◆ Items listed in a dataset

- - -

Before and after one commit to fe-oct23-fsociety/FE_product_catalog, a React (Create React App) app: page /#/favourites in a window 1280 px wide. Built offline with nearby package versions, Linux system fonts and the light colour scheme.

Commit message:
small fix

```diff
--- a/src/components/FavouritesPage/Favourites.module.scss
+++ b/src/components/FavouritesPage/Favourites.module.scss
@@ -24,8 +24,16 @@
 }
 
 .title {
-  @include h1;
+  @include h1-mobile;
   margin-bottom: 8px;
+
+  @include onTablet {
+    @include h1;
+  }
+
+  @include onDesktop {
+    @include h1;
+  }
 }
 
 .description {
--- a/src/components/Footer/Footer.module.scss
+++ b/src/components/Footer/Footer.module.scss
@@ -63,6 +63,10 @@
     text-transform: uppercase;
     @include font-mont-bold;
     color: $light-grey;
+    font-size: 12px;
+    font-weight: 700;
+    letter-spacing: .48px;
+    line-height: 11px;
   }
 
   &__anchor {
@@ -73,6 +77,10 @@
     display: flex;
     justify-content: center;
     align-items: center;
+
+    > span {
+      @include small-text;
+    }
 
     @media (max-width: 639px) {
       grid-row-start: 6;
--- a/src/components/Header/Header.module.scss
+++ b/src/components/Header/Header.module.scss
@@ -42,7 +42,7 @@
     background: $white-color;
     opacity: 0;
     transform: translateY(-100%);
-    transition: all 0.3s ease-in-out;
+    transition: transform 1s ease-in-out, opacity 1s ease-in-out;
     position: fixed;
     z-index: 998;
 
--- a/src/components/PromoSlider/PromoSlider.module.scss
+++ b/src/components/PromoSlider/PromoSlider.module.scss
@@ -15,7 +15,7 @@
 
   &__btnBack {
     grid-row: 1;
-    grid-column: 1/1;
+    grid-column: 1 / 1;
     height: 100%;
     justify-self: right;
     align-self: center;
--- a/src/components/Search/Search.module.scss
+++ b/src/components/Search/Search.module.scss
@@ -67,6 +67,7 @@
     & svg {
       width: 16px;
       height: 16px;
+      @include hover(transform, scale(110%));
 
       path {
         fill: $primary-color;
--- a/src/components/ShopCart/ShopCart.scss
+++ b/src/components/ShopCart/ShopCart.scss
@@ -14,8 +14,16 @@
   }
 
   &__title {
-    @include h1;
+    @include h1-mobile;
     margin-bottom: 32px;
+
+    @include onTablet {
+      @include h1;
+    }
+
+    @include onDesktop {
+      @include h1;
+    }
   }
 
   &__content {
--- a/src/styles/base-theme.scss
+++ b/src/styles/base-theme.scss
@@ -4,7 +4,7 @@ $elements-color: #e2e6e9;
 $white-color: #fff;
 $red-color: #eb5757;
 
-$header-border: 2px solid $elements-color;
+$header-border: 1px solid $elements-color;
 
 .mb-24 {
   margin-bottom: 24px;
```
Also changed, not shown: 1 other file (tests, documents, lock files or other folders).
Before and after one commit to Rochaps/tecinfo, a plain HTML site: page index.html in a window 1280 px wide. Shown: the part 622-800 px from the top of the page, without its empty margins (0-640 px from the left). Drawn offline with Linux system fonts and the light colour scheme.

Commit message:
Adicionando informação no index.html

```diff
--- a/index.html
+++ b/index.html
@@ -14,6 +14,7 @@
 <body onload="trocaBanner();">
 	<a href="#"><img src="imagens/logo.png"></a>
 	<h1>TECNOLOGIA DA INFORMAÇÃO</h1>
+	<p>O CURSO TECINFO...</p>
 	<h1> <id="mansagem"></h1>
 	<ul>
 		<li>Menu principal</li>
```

- - -

In the entries above, find lines with "Footer" and copy each.

--- a/src/components/Footer/Footer.module.scss
+++ b/src/components/Footer/Footer.module.scss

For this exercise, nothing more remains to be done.